Family life (as a partner or parent), private life and exceptional circumstances – Part 1


Background 

Since 09 July 2012, the Immigration Rules have contained a new framework for considering applications and claims engaging Article 8 of the ECHR (the right to respect for private and family life). Appendix FM and Paragraph 276ADE(1) of the Immigration Rules provide the basis on which a person can apply for entry clearance to the UK or leave to remain in the UK on family life grounds or leave to remain on private life grounds. Article 8 of the ECHR states that:

  • 8(1) Everyone has the right to respect for his private and family life, his home and his correspondence. 
  • 8(2) There shall be no interference by public authority with the exercise of this right except such as in accordance with the law and is necessary in a democratic society in the interest of national security, public safety or the economic well-being of the country, for the prevention of disorder or crime, for the protection of health or morals, or for the protection of the rights and freedoms of others.

For those wishing to come to live or remain in the UK there are various immigration requirements which must be met.
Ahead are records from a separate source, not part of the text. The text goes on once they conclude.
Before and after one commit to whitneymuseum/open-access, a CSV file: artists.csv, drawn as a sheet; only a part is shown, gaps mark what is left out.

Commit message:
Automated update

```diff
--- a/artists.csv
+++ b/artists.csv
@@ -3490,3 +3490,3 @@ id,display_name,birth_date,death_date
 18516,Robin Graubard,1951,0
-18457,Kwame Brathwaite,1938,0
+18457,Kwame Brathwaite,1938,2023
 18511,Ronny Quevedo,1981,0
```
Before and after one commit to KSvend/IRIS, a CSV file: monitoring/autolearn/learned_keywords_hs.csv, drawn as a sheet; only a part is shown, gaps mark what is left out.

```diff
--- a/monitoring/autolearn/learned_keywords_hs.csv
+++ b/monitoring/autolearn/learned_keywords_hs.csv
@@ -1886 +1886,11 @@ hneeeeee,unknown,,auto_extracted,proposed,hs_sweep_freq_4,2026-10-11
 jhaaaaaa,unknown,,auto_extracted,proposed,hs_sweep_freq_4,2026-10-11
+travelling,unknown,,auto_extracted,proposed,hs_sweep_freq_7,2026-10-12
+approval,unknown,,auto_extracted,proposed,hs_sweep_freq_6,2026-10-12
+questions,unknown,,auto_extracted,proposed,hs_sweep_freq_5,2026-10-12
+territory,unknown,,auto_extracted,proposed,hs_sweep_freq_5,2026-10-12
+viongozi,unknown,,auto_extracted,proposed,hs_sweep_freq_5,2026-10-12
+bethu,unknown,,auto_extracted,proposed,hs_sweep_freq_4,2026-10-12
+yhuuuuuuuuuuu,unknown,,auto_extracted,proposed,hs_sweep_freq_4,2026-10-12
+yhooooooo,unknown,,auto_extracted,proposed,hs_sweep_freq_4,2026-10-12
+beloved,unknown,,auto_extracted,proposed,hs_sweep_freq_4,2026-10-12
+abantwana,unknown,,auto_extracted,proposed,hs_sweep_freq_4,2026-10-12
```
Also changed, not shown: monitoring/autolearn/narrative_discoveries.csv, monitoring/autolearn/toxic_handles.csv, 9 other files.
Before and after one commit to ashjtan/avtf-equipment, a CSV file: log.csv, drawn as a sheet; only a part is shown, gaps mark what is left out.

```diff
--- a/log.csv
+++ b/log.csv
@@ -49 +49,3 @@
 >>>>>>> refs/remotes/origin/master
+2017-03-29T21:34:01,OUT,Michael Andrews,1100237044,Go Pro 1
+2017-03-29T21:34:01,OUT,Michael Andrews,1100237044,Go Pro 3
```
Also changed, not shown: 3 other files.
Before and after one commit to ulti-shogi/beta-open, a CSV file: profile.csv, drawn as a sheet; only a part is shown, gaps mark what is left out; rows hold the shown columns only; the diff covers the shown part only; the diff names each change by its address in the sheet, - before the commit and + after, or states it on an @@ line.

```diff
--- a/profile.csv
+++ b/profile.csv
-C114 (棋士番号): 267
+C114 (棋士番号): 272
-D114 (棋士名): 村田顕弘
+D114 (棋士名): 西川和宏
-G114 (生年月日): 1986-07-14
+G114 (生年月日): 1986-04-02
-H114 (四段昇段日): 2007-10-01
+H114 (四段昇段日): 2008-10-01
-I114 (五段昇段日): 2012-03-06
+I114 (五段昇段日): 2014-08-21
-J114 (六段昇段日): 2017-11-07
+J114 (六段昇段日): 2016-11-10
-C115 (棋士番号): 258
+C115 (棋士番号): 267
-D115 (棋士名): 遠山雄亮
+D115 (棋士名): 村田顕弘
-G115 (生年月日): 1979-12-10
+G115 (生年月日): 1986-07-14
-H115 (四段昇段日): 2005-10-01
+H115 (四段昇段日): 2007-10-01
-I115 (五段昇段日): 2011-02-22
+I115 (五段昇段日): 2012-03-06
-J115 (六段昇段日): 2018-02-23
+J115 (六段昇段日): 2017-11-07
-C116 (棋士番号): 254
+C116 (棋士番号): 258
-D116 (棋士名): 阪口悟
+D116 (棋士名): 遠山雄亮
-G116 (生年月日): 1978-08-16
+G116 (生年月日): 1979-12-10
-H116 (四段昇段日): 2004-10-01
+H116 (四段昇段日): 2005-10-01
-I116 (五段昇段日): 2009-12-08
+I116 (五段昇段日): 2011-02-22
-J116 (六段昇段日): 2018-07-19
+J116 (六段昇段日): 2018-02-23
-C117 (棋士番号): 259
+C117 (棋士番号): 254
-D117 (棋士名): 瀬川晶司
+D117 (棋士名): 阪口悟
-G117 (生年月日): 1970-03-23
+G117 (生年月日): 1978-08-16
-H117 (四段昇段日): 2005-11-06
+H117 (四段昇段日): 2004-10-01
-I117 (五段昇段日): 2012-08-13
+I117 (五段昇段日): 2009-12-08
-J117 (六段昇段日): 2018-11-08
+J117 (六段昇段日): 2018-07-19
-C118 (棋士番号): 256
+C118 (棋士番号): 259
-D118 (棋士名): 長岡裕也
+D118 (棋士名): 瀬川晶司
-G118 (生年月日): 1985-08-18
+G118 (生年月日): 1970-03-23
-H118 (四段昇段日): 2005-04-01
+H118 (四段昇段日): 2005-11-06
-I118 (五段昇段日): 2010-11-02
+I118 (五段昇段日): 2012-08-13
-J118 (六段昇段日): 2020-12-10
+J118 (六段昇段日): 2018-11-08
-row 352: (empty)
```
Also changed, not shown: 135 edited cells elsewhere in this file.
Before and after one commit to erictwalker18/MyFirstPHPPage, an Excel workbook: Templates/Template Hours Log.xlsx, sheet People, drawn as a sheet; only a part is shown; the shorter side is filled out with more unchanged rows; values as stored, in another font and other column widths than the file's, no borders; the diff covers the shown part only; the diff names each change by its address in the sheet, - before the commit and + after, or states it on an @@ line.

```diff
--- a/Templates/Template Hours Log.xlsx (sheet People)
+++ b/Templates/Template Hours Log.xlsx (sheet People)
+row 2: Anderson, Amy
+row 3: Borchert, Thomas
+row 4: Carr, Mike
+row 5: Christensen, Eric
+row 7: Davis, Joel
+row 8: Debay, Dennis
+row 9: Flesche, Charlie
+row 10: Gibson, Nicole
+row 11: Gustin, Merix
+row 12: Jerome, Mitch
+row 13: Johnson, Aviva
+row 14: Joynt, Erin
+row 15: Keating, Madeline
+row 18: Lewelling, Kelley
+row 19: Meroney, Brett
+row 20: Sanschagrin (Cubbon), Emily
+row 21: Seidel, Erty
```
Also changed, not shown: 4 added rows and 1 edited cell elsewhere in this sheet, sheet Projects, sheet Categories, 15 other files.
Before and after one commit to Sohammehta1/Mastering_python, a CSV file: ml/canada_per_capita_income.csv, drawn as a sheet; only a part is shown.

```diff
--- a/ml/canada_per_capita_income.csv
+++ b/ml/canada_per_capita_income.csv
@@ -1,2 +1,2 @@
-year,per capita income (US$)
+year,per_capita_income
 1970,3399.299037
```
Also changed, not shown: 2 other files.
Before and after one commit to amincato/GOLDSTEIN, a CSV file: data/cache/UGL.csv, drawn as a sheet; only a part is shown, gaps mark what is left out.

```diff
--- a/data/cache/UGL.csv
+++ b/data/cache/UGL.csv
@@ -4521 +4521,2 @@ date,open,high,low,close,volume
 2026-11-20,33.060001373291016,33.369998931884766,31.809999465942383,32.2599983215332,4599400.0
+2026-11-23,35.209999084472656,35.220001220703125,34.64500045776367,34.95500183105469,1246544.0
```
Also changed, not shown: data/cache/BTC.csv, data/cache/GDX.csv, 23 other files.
These rules, together with the guidance on exceptional circumstances and children’s best interests contained within it, provide a clear basis for considering immigration cases in compliance with ECHR Article 8, as approved by the Supreme Court in February 2017 in MM (Lebanon) & Others v SSHD [2017] UKSC 10 and Agyarko & Ikuga v SSHD [2017] UKSC 11. 

These rules reflect the qualified nature of Article 8, setting requirements which properly balance the individual right to respect for private or family life with the public interest in safeguarding the economic wellbeing of the UK by controlling immigration, in protecting public from foreign criminals and in protecting the rights and freedoms of others. 

The rules also take into account the need to safeguard and promote the welfare of children in the UK. Section 55 of the Borders, Citizenship and Immigration Act 2009, together with Article 3 of the UN Convention of the Rights of the Child, means that consideration of the child’s best interest must be a primary consideration in immigration decisions affecting them. 

The Immigration Act 2014 received Royal Assent on 14 May 2014. From 28 July 2014, section 19 of the act amended the Nationality, Immigration and Asylum Act 2002 to set out the public interest requires in immigration cases engaging the qualified right to respect for private and family life under ECHR Article 8. 

It requires the courts to give due weight to that public interest when deciding such cases. This means that the public interest in the maintenance of effective immigration control and in family migrants being financially independent and able to speak English, as required by the family Immigration Rules, is now underpinned in primary legislation. 

Section 117B of the Nationality, Immigration and Asylum Act 2002, inserted by section 19 of the Immigration Act 2014, and upheld by the Supreme Court in Ruppiah [2018] UKSC 58, provides that little weight should be given to a private life established by a person who is in the UK unlawfully or with precarious immigration status. 

A person’s immigration status is precarious – 

  • If they are in the UK unlawfully, or
  • If they require leave to enter or remain in the UK, but do not have such leave, or
  • If they are in the UK with limited leave to enter or remain but without settled or permanent status, or
  • If they have obtained leave fraudulently, or
  • They have been notified that they are liable to deportation or removal.

 When people cannot satisfy the requirements of the 5-year route to settlement they are expected to leave together with their children. Unless there is evidence to suggest that - 

  • It would be unreasonable for a child to leave, or
  • Where there are insurmountable obstacles to family life with a partner outside of the UK, or
  • There are exceptional circumstances which the family can satisfy to enter or remain in the UK on a 10 year route to settlement.

 Specified evidence 

Appendix FM must be read together with Appendix FM-SE, which sets out the specified evidence which must be submitted with an application for entry clearance or limited leave to remain as a partner or parent. An applicant must provide documentary evidence relating to the relationship requirements specified in Appendix FM-SE, such as evidence that the marriage or civil partnership is valid in the UK. 

One must note that not all evidence in family or private life applications is specified under Appendix FMSE, due to the variety of evidence that may be provided for example, to demonstrate a genuine and subsisting relationship to a child, or an unmarried couple having lived together for more than 2 years.